* **TASK TO COMPLETE**
One number is all that is asked for: the number of lines below that hold the string "IdsHelpers".

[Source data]
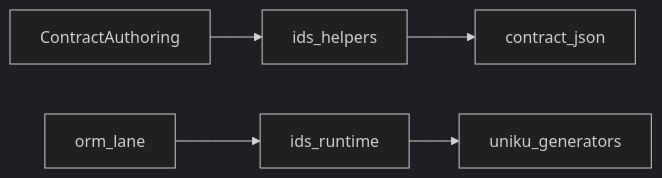
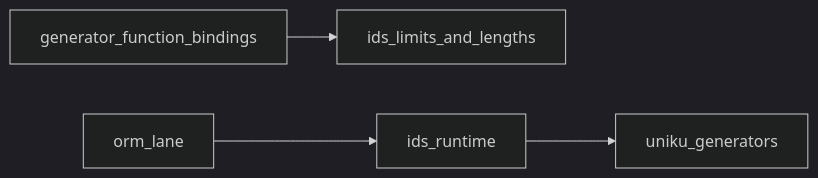
One commit to prisma/prisma changed the diagram in packages/1-framework/2-authoring/ids/README.md. Above: the diagram before and after it, drawn with Mermaid (dark theme). The commit also changed other lines of this file and 39 other files, not shown here.

````diff
--- a/packages/1-framework/2-authoring/ids/README.md
+++ b/packages/1-framework/2-authoring/ids/README.md
@@ -18,7 +16,6 @@
 ```mermaid
 flowchart LR
-  Authoring[ContractAuthoring] --> IdsHelpers[ids_helpers]
-  IdsHelpers --> ContractJson[contract_json]
+  Bindings[generator_function_bindings] --> Ids[ids_limits_and_lengths]
   Runtime[orm_lane] --> IdsRuntime[ids_runtime]
   IdsRuntime --> Uniku[uniku_generators]
 ```
````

* **SOLUTION BELOW**
2